To most people who originate from conservative Asian societies, it’s hard to just talk about sex without embarrassing anyone. Writer Giselle Au-Nhien Nguyen spoke with Trinh Le about her own story of overcoming this fear and why it’s important to open up about it.
Born in Sydney to Vietnamese refugee parents, not many suspected that Giselle Au-Nhien Nguyen would become a freelance columnist covering sex, feminism, pop culture, race and relationships.
“For a long time I was just going along with what [my parents] said about sex, like ‘No sex before marriage’,” Nguyen said. “But as I got older, I was getting more interested in feminism and meeting other people. I guess it’s different for me because I’m living in a society that is not too conservative.”
I looked at the short-haired, twenty-something lady in front of me. We were sitting in a bustling café in the heart of Melbourne. Nguyen wore a light purple heart print sweater. She ordered scented tea.
“The first time I wrote about sex was when I had this pain problem with sex. I think it’s just because I felt guilty about having sex because of how I was brought up,” explained the feminist writer. “I was really nervous – it really hurt – and it didn’t stop hurting for, like, five years.”
Her first op-ed for Rookie, Closed for Business: How I learned to deal with vaginismus, proved to be popular among online readers. Many other girls soon approached Nguyen with questions about vaginismus yet had never heard of the term before – understandable given how little it is discussed in the media.
It took great courage for Nguyen to actually discuss sex publicly as her father was a prominent figure within the Vietnamese community in Australia, and she was concerned about how her writing would reflect upon her family.

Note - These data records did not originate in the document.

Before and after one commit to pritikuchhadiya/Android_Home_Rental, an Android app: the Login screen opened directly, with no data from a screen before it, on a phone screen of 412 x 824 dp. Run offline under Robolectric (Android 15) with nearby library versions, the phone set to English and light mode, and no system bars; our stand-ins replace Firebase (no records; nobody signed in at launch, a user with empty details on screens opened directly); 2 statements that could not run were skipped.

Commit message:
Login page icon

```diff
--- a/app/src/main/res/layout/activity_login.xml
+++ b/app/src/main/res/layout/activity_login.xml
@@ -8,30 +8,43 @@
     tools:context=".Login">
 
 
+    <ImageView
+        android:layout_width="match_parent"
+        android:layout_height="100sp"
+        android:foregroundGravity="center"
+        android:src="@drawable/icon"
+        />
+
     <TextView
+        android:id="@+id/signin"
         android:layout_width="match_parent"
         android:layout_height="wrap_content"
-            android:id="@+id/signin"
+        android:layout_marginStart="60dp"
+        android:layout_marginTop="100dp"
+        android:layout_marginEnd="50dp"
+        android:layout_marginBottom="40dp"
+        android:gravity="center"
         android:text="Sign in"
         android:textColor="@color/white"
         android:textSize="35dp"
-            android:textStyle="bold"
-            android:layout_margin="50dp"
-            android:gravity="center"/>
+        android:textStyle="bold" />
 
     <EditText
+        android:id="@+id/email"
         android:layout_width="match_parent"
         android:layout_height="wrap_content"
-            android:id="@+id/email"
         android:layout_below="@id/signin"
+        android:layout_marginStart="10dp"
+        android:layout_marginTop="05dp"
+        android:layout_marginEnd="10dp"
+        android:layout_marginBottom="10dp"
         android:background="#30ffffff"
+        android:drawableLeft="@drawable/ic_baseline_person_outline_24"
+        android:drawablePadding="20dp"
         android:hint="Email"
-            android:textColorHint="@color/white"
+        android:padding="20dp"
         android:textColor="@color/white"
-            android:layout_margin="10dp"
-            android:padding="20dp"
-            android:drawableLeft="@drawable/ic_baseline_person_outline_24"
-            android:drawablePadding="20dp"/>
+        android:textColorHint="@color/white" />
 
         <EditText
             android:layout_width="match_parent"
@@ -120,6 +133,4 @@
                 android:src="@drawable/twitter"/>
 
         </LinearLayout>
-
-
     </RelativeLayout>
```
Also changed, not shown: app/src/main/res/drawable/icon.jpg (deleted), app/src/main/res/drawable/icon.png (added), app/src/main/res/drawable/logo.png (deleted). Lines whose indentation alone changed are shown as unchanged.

However, Nguyen had a very different perspective on sex. “The thing is people are just going to do it anyway, right?” she said. “Even if the culture is conservative, people are still going to [have sex]. If they’re not getting the education, that’s how people get teen pregnancy, STIs, and so on.”
She continued, explaining how her own education at a religious school didn’t lead to a good experience.
“Their sex education is not really an education – they’re like, ‘Do not have sex. And if you do, you’ll probably get AIDS and die.’ It’s not useful […] It’s better to be like, here, you should use protection.”
I took a sip of my latte and dwelled on Nguyen’s stories. Coming from Vietnam, her experiences were new to me. Sex was taboo in my country, even though adults did enjoy telling dirty jokes over beers.
International students coming to Australia may face similar problems like Nguyen and for some, casual conversations about sex will feel awkward, even among friends of their age. Talking about it with their parents is already a big no-no and it would never occur to them that professional help for sexual health, gender, or relationship counselling, could be sought.
Inevitably, the internet would become the international student’s best resource to learn about all of this but in the age of social media, Nguyen emphasises the importance of fact-checking.
“My advice is to always cross-check with legit sources, such as government resources. You can tell if a source is legit or not with some logic.”
Nguyen was also concerned with the rise of seduction communities, in which “pick-up artists” share with other men tricks on how seduce and achieve sexual success over women, usually by lowering their self-esteem and regarding them as “possession”.
“Men always feel that they’re entitled to sex,” said Nguyen. “The way sex is portrayed in the media, it’s always for men’s pleasure, while women are secondary to that. Many women don’t know that they have a right to enjoy sex. They don’t know that sex is about their pleasure as well.”
“Do you think it is a cultural construct, or is it a universal phenomenon,” I asked. “And how should we deal with it?”
“People usually hide behind culture as an excuse for their bad behaviours. Of course we should respect cultural differences, but I don’t think the concept of women as equal to men is too radical,” answered Nguyen. “I don’t know what’s happening in Asia right now, but in the Western context, there’s a cultural shift. More and more women are talking openly about sex now.”
“Well, in Asia, if you openly express your sexual identity, you might be disowned by your family or rejected by your society,” I commented.
“In an ideal world, people can just be open about who they are without the fear of being rejected. But we don’t live in that ideal world,” said the writer.
“The reason I write about sex is because I want to change the perspectives of as many people as possible, but I understand that we have cultural differences, and I am lucky that my parents are very supportive, even though they don’t necessarily agree with everything I say.”